▶ GIVEN ENTRIES
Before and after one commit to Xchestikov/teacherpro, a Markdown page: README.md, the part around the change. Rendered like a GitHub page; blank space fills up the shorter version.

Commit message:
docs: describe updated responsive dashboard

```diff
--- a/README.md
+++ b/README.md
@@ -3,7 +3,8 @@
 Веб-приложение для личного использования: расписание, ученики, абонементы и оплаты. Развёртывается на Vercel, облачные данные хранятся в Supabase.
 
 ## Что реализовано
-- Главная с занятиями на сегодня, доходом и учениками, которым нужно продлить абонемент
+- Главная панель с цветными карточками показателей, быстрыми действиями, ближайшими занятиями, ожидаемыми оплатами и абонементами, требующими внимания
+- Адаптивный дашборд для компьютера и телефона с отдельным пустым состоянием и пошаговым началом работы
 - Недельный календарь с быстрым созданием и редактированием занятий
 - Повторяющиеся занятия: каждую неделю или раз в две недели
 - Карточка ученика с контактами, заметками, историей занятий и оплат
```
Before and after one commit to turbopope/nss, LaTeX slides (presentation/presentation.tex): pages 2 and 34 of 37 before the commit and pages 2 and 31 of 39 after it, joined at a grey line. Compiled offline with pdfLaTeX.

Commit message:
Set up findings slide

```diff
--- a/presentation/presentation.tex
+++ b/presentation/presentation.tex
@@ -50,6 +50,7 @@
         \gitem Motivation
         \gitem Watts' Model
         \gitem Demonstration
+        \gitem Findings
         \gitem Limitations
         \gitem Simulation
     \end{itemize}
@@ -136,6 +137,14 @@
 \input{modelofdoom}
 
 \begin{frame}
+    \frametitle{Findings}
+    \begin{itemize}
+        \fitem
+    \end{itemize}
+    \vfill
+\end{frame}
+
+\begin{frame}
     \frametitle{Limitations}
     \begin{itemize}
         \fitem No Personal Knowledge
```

▶ TASK PROMPT
Looking at the records above, say how many of their lines include the word "gitem", with no other words.

▶ EXERCISE ANSWER
6